BEGIN

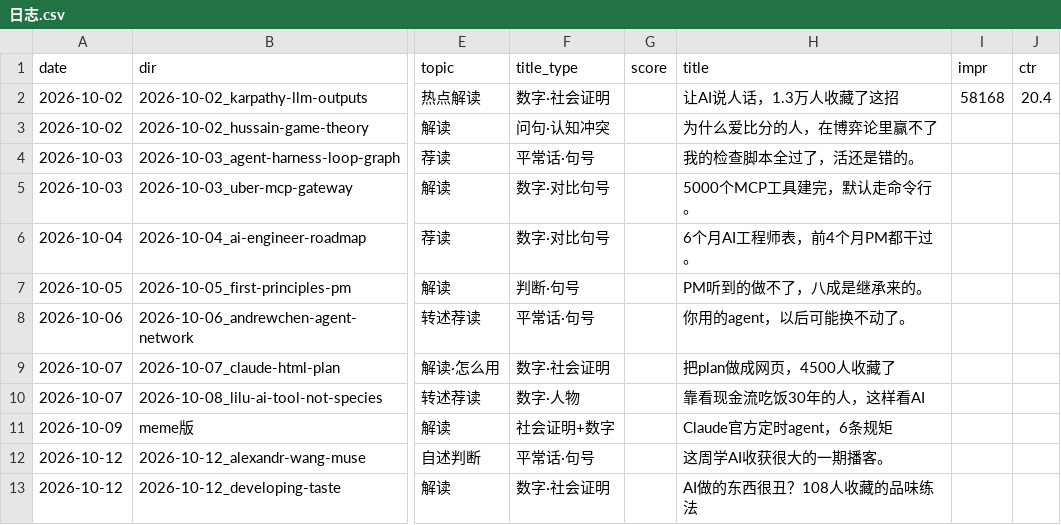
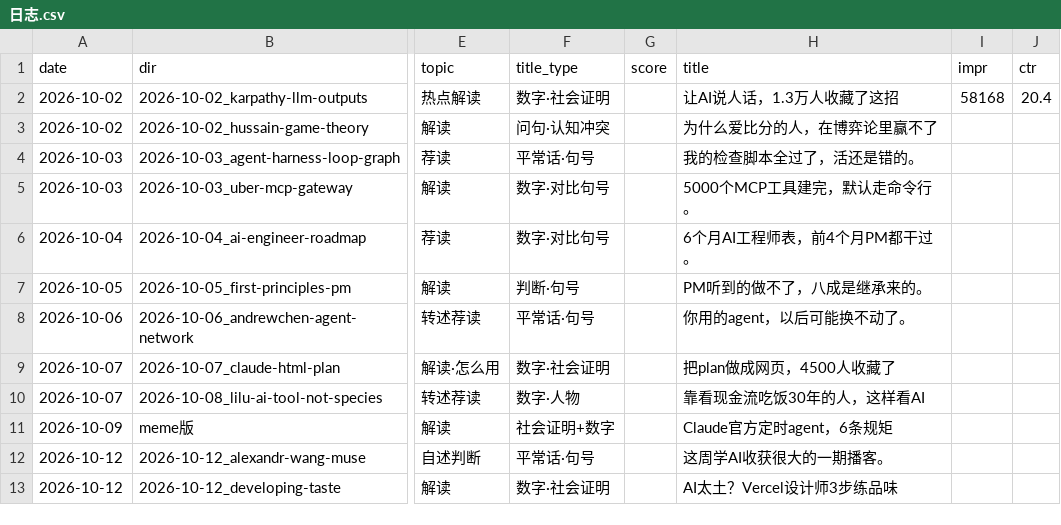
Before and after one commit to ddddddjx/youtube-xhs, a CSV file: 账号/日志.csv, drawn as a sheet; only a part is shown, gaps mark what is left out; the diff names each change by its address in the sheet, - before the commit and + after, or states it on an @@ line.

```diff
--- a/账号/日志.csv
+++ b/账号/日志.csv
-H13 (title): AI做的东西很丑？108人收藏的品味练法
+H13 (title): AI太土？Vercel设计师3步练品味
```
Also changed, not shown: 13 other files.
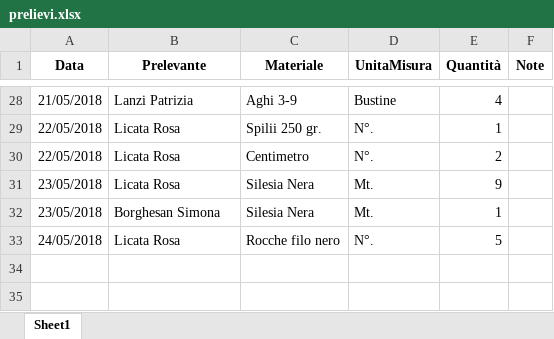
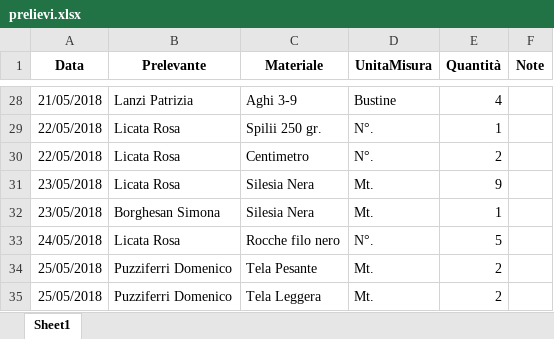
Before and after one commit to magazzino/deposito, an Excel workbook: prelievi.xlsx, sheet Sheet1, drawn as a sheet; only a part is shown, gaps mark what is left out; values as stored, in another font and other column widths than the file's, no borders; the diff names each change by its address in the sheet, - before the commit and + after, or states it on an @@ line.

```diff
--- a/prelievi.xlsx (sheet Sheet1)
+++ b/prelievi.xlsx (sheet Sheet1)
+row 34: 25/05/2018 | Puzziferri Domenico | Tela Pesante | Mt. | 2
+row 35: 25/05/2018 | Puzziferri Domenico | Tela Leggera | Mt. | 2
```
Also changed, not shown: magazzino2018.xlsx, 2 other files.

END
BEGIN

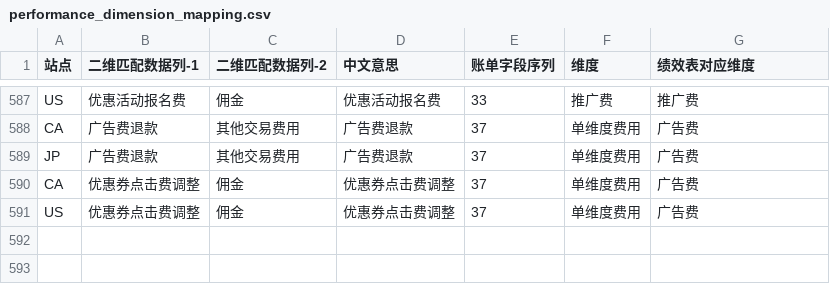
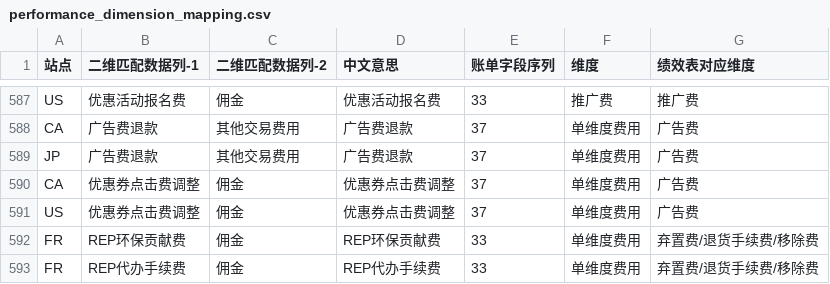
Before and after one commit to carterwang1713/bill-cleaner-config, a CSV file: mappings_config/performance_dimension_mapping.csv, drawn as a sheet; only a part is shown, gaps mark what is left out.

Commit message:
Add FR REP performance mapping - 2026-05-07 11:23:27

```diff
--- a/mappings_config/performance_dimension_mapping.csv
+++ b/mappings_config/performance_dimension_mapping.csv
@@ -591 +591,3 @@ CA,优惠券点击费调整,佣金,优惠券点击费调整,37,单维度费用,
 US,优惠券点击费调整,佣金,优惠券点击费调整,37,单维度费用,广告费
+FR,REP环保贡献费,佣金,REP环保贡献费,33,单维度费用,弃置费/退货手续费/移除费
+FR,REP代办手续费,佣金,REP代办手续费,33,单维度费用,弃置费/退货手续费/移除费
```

END

• Aim of the task: Your reply is to repeat, unchanged, the lines above running from the one with "Before and after one commit to magazzino/deposito, an" up to and including the one with "Also changed, not shown: magazzino2018.xlsx, 2".

• Answer area:
Before and after one commit to magazzino/deposito, an Excel workbook: prelievi.xlsx, sheet Sheet1, drawn as a sheet; only a part is shown, gaps mark what is left out; values as stored, in another font and other column widths than the file's, no borders; the diff names each change by its address in the sheet, - before the commit and + after, or states it on an @@ line.

```diff
--- a/prelievi.xlsx (sheet Sheet1)
+++ b/prelievi.xlsx (sheet Sheet1)
+row 34: 25/05/2018 | Puzziferri Domenico | Tela Pesante | Mt. | 2
+row 35: 25/05/2018 | Puzziferri Domenico | Tela Leggera | Mt. | 2
```
Also changed, not shown: magazzino2018.xlsx, 2 other files.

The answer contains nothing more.